>>

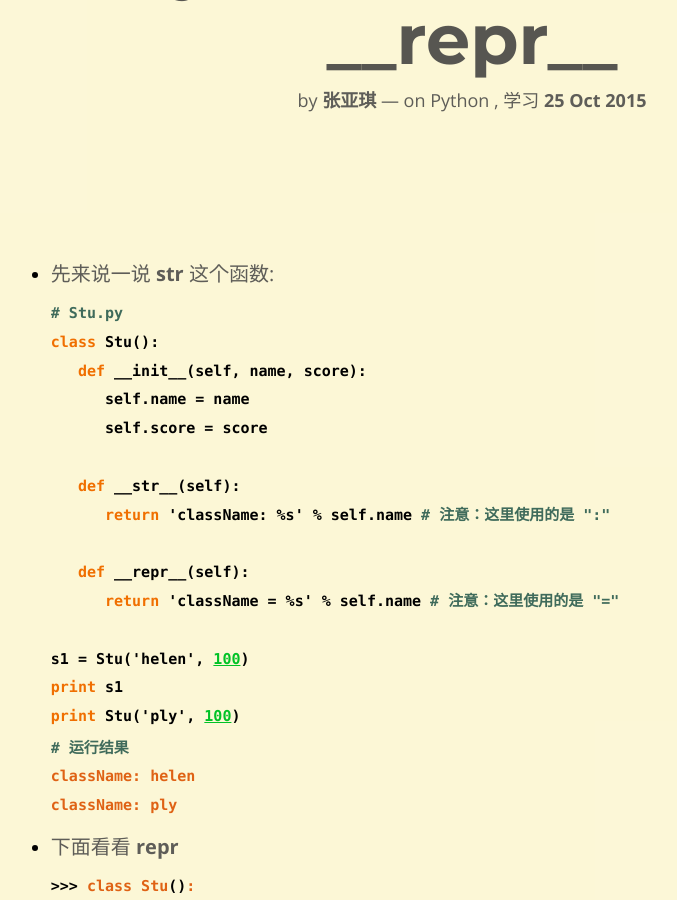
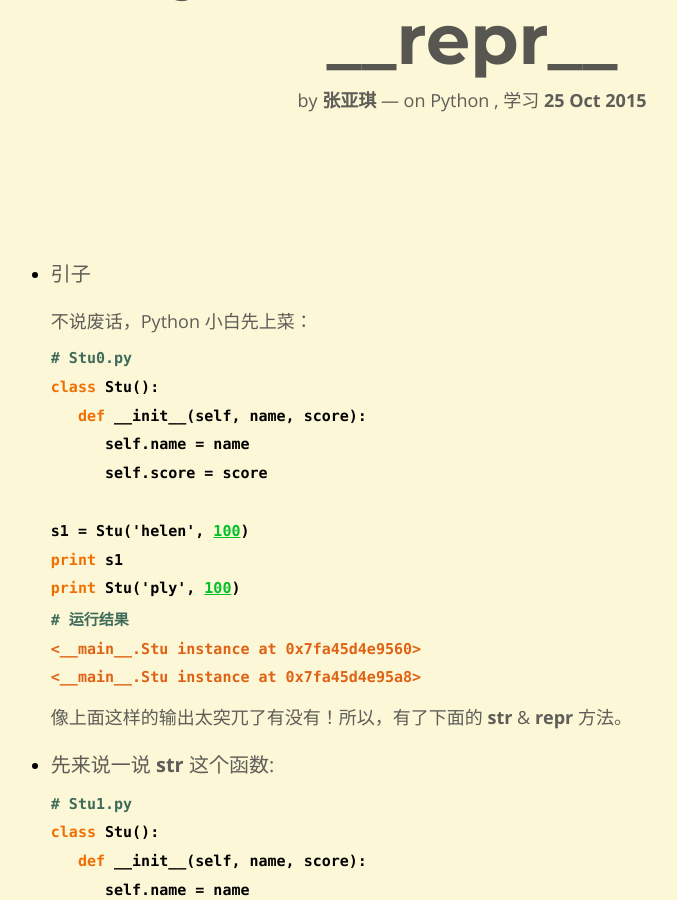
Before and after one commit to yaqi001/yaqi.github.io, a Jekyll site: the page built from _posts/2015-10-25-Python 学习之 __str__ & __repr__.md, in a window 1280 px wide and 900 px high, scrolled down 296 px. Shown: the whole window, without its empty margins (168-845 px from the left). Built offline with Jekyll 4.4.1, drawn with Linux system fonts in a browser that asks for light colours; nearby versions of some CDN libraries.

Commit message:
add file fixed

```diff
--- a/_posts/2015-10-25-Python 学习之 __str__ & __repr__.md
+++ b/_posts/2015-10-25-Python 学习之 __str__ & __repr__.md
@@ -9,10 +9,33 @@ tags:
 - 学习
 ---
 
+* 引子
+
+  不说废话，Python 小白先上菜：
+
+  ~~~ python
+  # Stu0.py
+  class Stu():
+     def __init__(self, name, score):
+        self.name = name
+        self.score = score
+
+  s1 = Stu('helen', 100)
+  print s1
+  print Stu('ply', 100)
+  ~~~
+
+  ~~~ bash
+  # 运行结果
+  <__main__.Stu instance at 0x7fa45d4e9560>
+  <__main__.Stu instance at 0x7fa45d4e95a8>
+  ~~~
+  像上面这样的输出太突兀了有没有！所以，有了下面的 __str__ & __repr__ 方法。
+
 * 先来说一说 __str__ 这个函数:
 
   ~~~ python
-  # Stu.py
+  # Stu1.py
   class Stu():
      def __init__(self, name, score):
         self.name = name
```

<<

> **Assigned task**
With the images excluded, all entries are to be given again exactly.

> **Response to the task**
Before and after one commit to yaqi001/yaqi.github.io, a Jekyll site: the page built from _posts/2015-10-25-Python 学习之 __str__ & __repr__.md, in a window 1280 px wide and 900 px high, scrolled down 296 px. Shown: the whole window, without its empty margins (168-845 px from the left). Built offline with Jekyll 4.4.1, drawn with Linux system fonts in a browser that asks for light colours; nearby versions of some CDN libraries.

Commit message:
add file fixed

```diff
--- a/_posts/2015-10-25-Python 学习之 __str__ & __repr__.md
+++ b/_posts/2015-10-25-Python 学习之 __str__ & __repr__.md
@@ -9,10 +9,33 @@ tags:
 - 学习
 ---
 
+* 引子
+
+  不说废话，Python 小白先上菜：
+
+  ~~~ python
+  # Stu0.py
+  class Stu():
+     def __init__(self, name, score):
+        self.name = name
+        self.score = score
+
+  s1 = Stu('helen', 100)
+  print s1
+  print Stu('ply', 100)
+  ~~~
+
+  ~~~ bash
+  # 运行结果
+  <__main__.Stu instance at 0x7fa45d4e9560>
+  <__main__.Stu instance at 0x7fa45d4e95a8>
+  ~~~
+  像上面这样的输出太突兀了有没有！所以，有了下面的 __str__ & __repr__ 方法。
+
 * 先来说一说 __str__ 这个函数:
 
   ~~~ python
-  # Stu.py
+  # Stu1.py
   class Stu():
      def __init__(self, name, score):
         self.name = name
```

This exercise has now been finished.